Smith, Adam

(redirected from smith)
Also found in: Dictionary, Thesaurus, Medical, Acronyms, Encyclopedia, Wikipedia.

Adam Smith

A Scottish philosopher who is credited with developing most of the ideas of modern economics. Smith believed that economies work most efficiently when economic actors attempt to maximize their own self-interests, and that doing so tends to maximize the interests of society as a whole. He also coined the term Invisible Hand, which is a metaphor for the free market. He published a number of influential works, most notably the Theory of Moral Sentiments and the Wealth of Nations. He lived from 1723 to 1790.

Smith, Adam

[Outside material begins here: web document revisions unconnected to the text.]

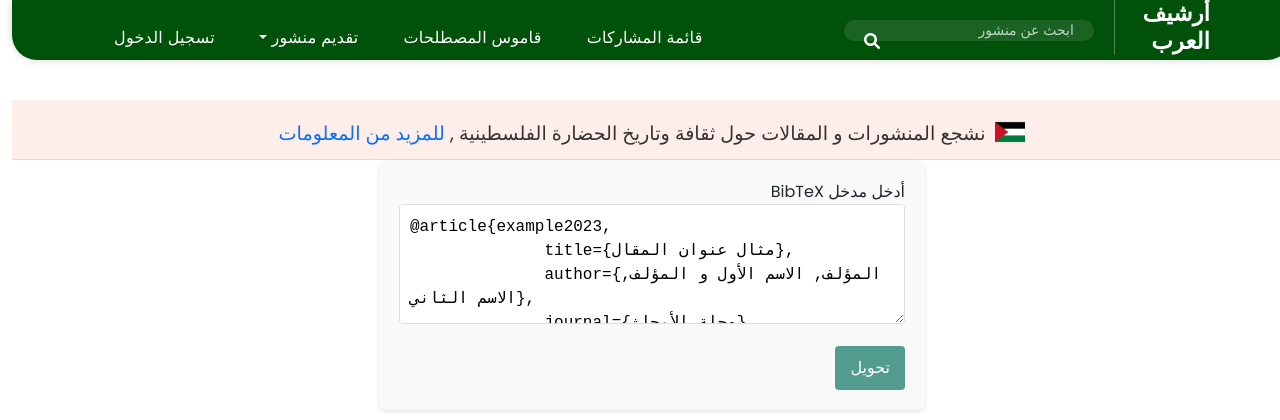
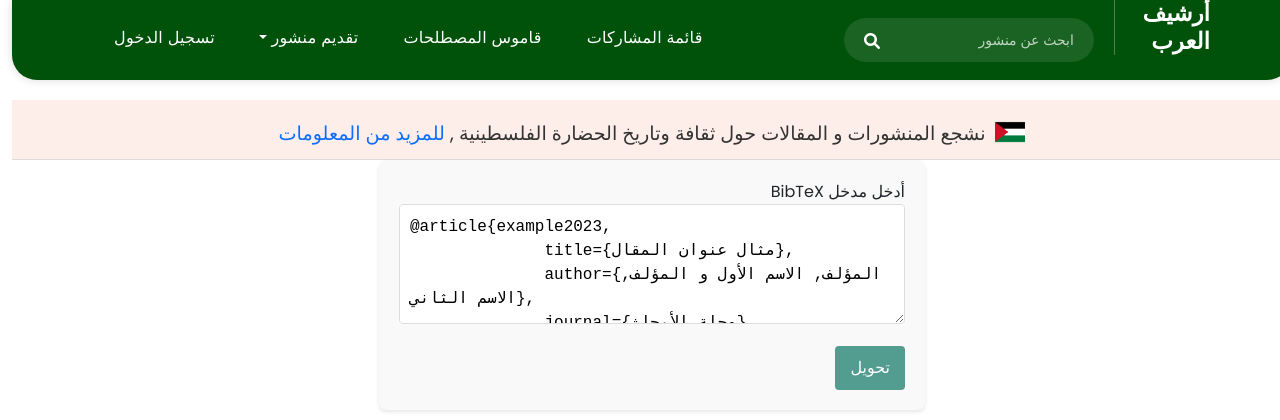
Before and after one commit to Arabarxiv/arabarxiv, a Django app: page /bibtex in a window 1280 px wide. Shown: the top 420 px of the page. Run offline with Django 5.2, Linux system fonts and the light colour scheme; some libraries are stand-ins or nearby versions.

Commit message:
fix responsive menu

```diff
--- a/main/static/assets/css/templatemo-scholar.css
+++ b/main/static/assets/css/templatemo-scholar.css
@@ -343,6 +343,7 @@ Header Style
 .background-header {
   background-color: #005109 !important;
   border-radius: 0px 0px 25px 25px;
+  height: 80px!important;
   position: fixed!important;
   top: 0!important;
   left: 0;
@@ -357,6 +358,7 @@ Header Style
 .header-area {
   background-color: #005109 !important;
   border-radius: 0px 0px 25px 25px;
+  height: 80px!important;
   position: fixed!important;
   z-index: 289;
   top: 0!important;
@@ -420,6 +422,7 @@ Header Style
 
 .header-area .main-nav #search input {
   background-color: rgba(255, 255, 255, 0.10);
+  height: 44px;
   width: 250px;
   border-radius: 23px;
   border: none;
@@ -473,6 +476,7 @@ Header Style
   border-radius: 20px;
   font-weight: 300;
   font-size: 16px;
+  height: 40px;
   line-height: 40px;
   text-transform: capitalize;
   color: #fff;
```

(1723–90) a Scottish economist whose writings formed the basis of CLASSICAL ECONOMICS. Smith's most famous book, An Inquiry into the Nature and Causes of the Wealth of Nations (1776), stressed the benefits of division of labour, discussed the need for SPECIALIZATION and exchange, and outlined the workings of the market mechanism (PRICE SYSTEM). Smith argued that if producers were free to seek profits by providing goods and services, then the ‘invisible hand’ of market forces would ensure that the right goods and services were produced. Provided that markets were free of government regulation, then in this LAISSEZ FAIRE environment competition would organize production in ways that would increase public wellbeing.

In competitive markets, producers would compete to sell more goods, forcing prices down to the lowest level that would cover production costs and allow normal profit to be made. Furthermore, if certain goods were scarce, buyers would offer higher prices, drawing more producers into these industries and swelling supply. In this manner, production in the market system would be driven by what consumers wanted.

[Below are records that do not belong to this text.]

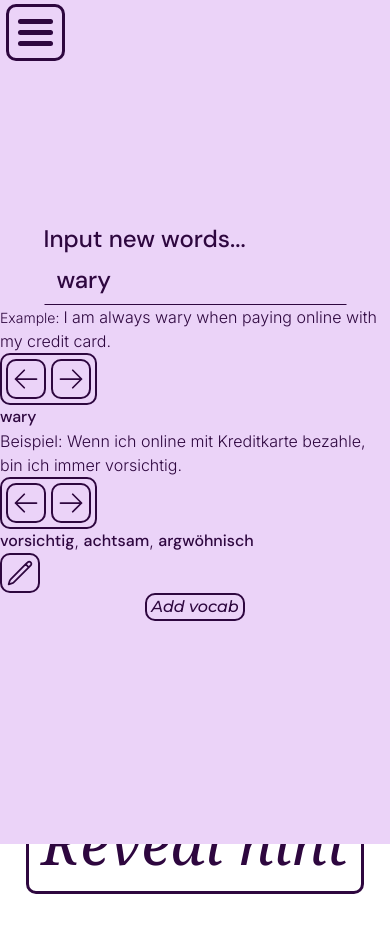
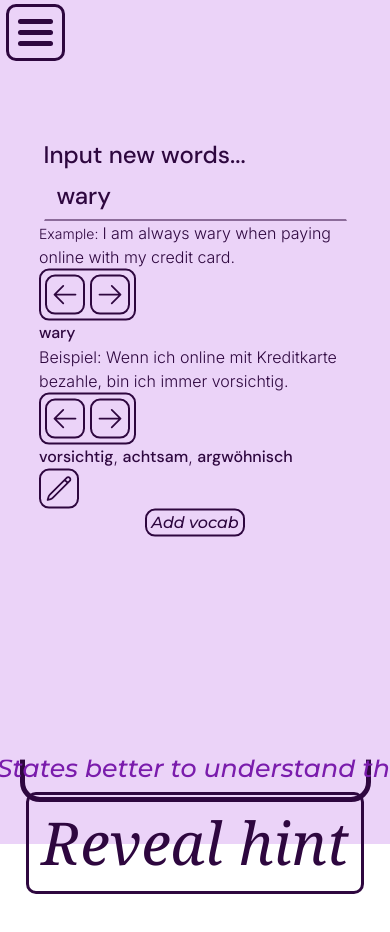
Before and after one commit to DrDrProfRosenthal/nextjs-dashboard, a Next.js app: page / in a window 390 px wide. Shown: the top 932 px of the page. Built offline with nearby package versions, Linux system fonts and the light colour scheme; a web font is replaced by a local one.

Commit message:
responsive updates

```diff
--- a/app/ui/global.css
+++ b/app/ui/global.css
@@ -318,6 +318,9 @@ input:focus{
 
   cursor: pointer;
   transition: 0.5s ease-in-out;
+
+
+  transform: translateY(-10%);
 }
 
 
@@ -326,6 +329,8 @@ input:focus{
 .vocabInputField{
   display: flex;
   flex-direction: column;
+  margin: 0 10%;
+
 }
 
 .arrowBtns{
```
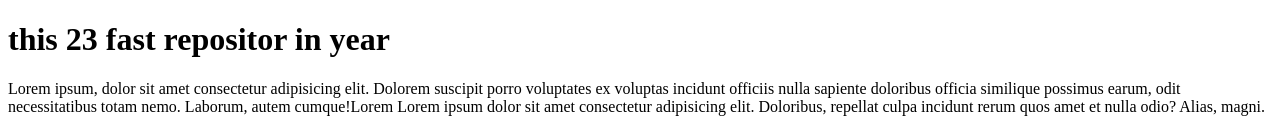
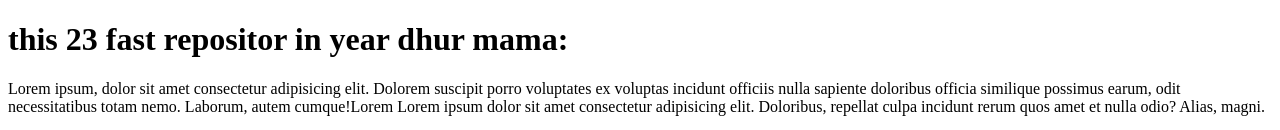
Before and after one commit to MdArefineAhamedJoy/my-fast-repo, a plain HTML site: page index.html in a window 1280 px wide. Shown: the top 130 px of the page. Drawn offline with Linux system fonts and the light colour scheme.

Commit message:
some text

```diff
--- a/index.html
+++ b/index.html
@@ -8,7 +8,7 @@
 </head>
 <body>
     <!-- my-fast-repo -->
-    <h1>this 23 fast repositor in year</h1>
+    <h1>this 23 fast repositor in year dhur mama:</h1>
     <p>Lorem ipsum, dolor sit amet consectetur adipisicing elit. Dolorem suscipit porro voluptates ex voluptas incidunt officiis nulla sapiente doloribus officia similique possimus earum, odit necessitatibus totam nemo. Laborum, autem cumque!Lorem Lorem ipsum dolor sit amet consectetur adipisicing elit. Doloribus, repellat culpa incidunt rerum quos amet et nulla odio? Alias, magni. </p>
     <img src="img/1658930253468.jpeg" alt="">
 
```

Smith's outline of the market mechanism described the new economic system that was beginning to emerge in the newly industrializing Western countries. For the system to work, however, Smith acknowledged that two important conditions needed to be met:

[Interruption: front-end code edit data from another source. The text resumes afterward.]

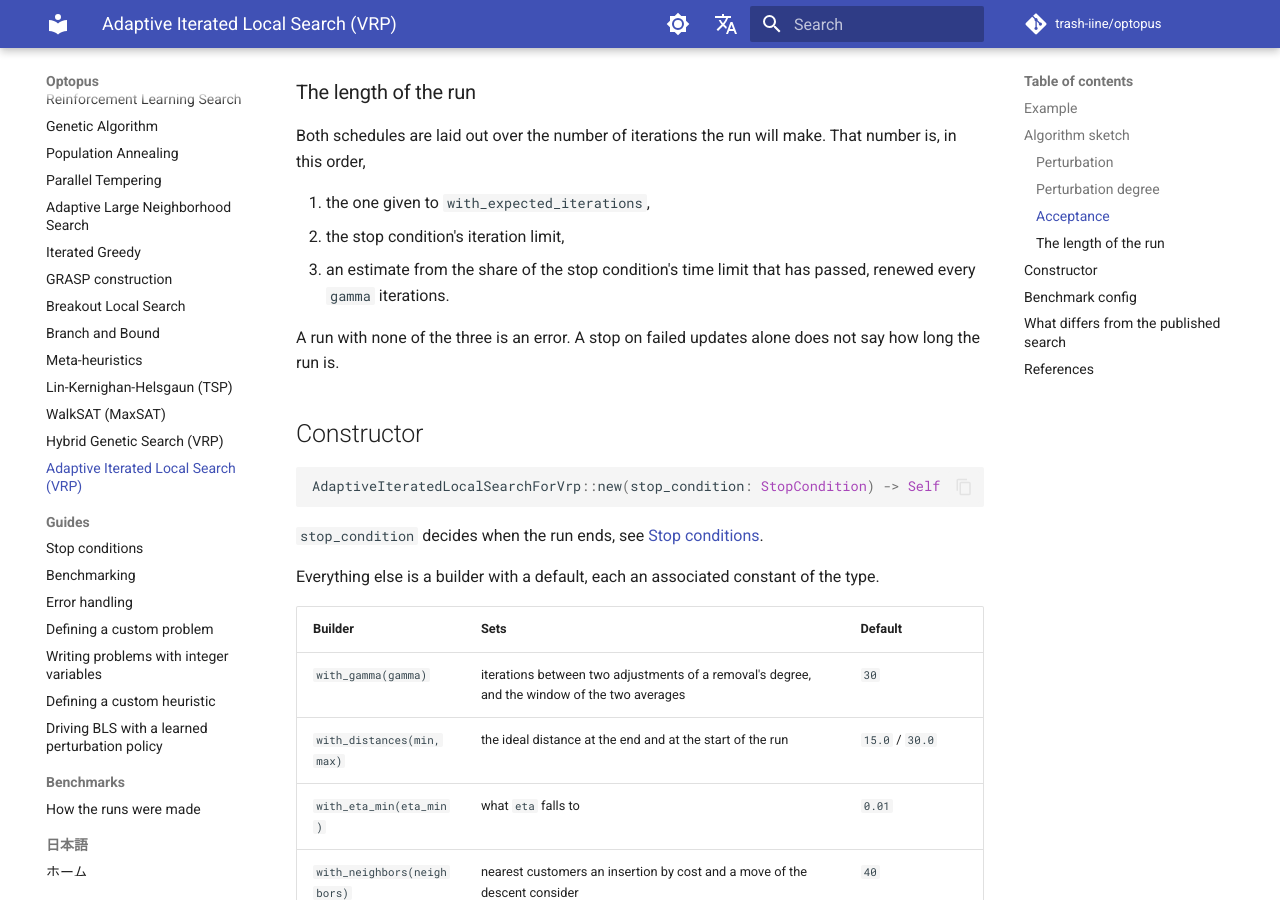
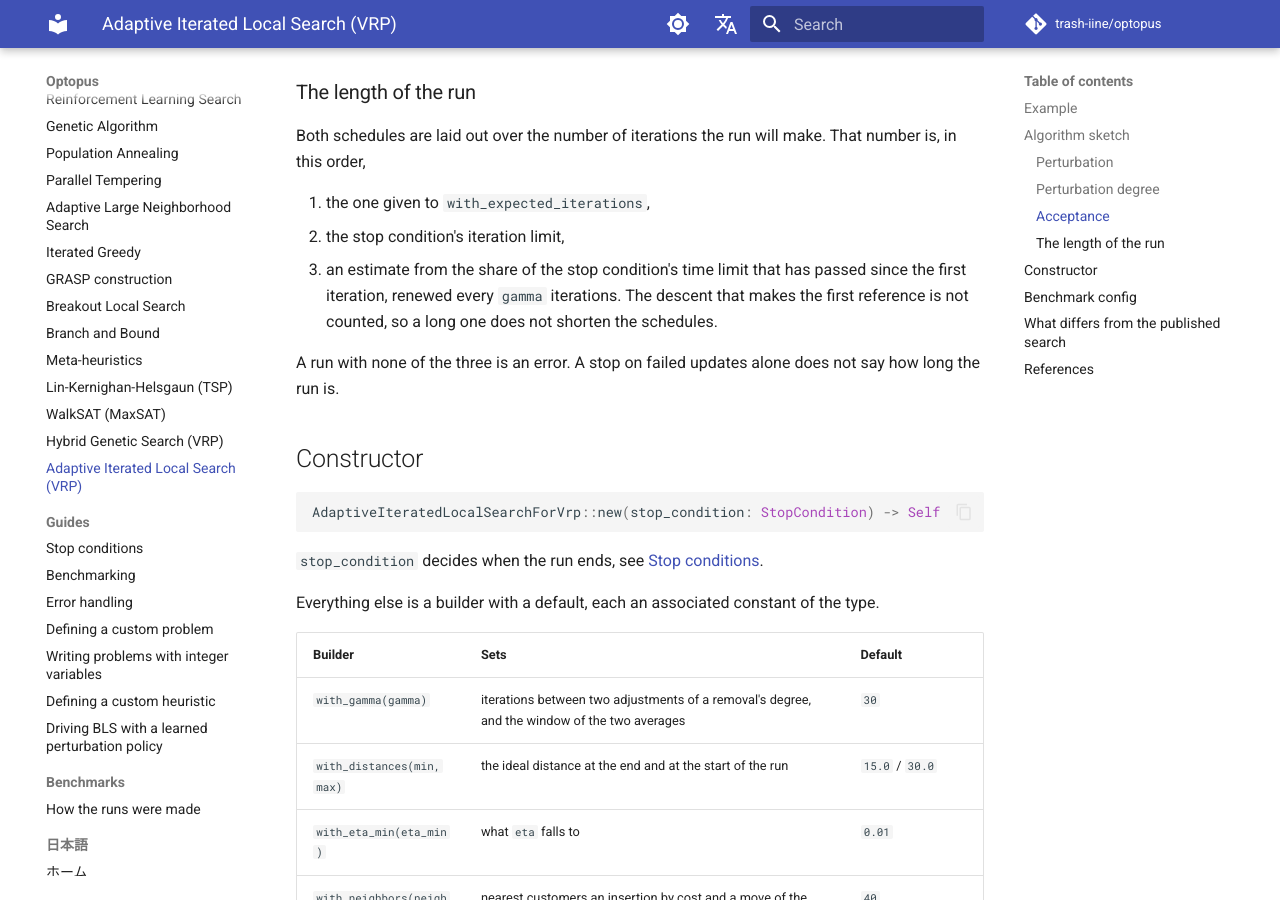
Before and after one commit to trash-iine/optopus, an MkDocs documentation site: the page built from docs/heuristics/ails.md, in a window 1280 px wide and 900 px high, scrolled down 2208 px. Built offline with MkDocs 1.6.1 and Material for MkDocs 9.7.7, drawn with Linux system fonts in a browser that asks for light colours; comment, search, counter and statistics services are not loaded.

Commit message:
FIX: AILS estimates the run's length from its first iteration, as the authors' code does, turns its cost window over on every gamma-th iteration whatever the result, and decisions/0027 carries the measurement taken again

```diff
--- a/docs/heuristics/ails.md
+++ b/docs/heuristics/ails.md
@@ -99,7 +99,9 @@ That number is, in this order,
 1. the one given to `with_expected_iterations`,
 2. the stop condition's iteration limit,
 3. an estimate from the share of the stop condition's time limit that has
-   passed, renewed every `gamma` iterations.
+   passed since the first iteration, renewed every `gamma` iterations. The
+   descent that makes the first reference is not counted, so a long one does
+   not shorten the schedules.
 
 A run with none of the three is an error. A stop on failed updates alone does
 not say how long the run is.
```
Also changed, not shown: decisions/0027-ails-keeps-its-diversity-control-and-borrows-the-granular-descent.md (+17 -8 lines), docs/ja/heuristics/ails.md (+1 -1 lines), 1 other file.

  1. markets needed to be free of government intervention, without the close government regulation of economic activity as had prevailed prior to Smith's day;
  2. the self-seeking behaviour of producers could only be harnessed to the common good where competition prevailed, and Smith was deeply suspicious of MONOPOLIES, considering them to be conspiracies against the consumer. See PRIVATE-ENTERPRISE SYSTEM.
References in classic literature ?
She left it to himself to recollect, that Mrs Smith was not the only widow in Bath between thirty and forty, with little to live on, and no sirname of dignity.
As it is, you were some hundreds of yards away and can tell me even less than Miss Smith.
Next morning, we had a note from Miss Smith, recounting shortly and accurately the very incidents which I had seen, but the pith of the letter lay in the postscript:
The tall lad, standing in the porch, turned his bleared eyes from the publican to the smith and back again as if considering whom he ought to fight now.
Smith shrugged his shoulders and helped himself to a cigarette.
White Fang was in Grey Beaver's camp when Beauty Smith first visited it.
Then it was that Beauty Smith had talk with him again about the sale of White Fang; but this time the price offered was in bottles, not dollars, and Grey Beaver's ears were more eager to hear.
Smith had not been effected without a shock--that much one must recognize.
Smith I believe was afraid of his daughter's quietness though of course he interpreted it in his own way.
As the creature approached him, jabbering in a most discomposing manner, Smith (unaware that he was being addressed as 'gracious lord,' and ad- jured in God's name to afford food and shelter) kept on speaking firmly but gently to it, and re- treating all the time into the other yard.
The smith walked out of his yard with the same long and easy stride, and returned to his two friends from Greenford, who were indeed friends of nearly everyone present.
The smith might have struck the big blow, but would not have chosen the little hammer.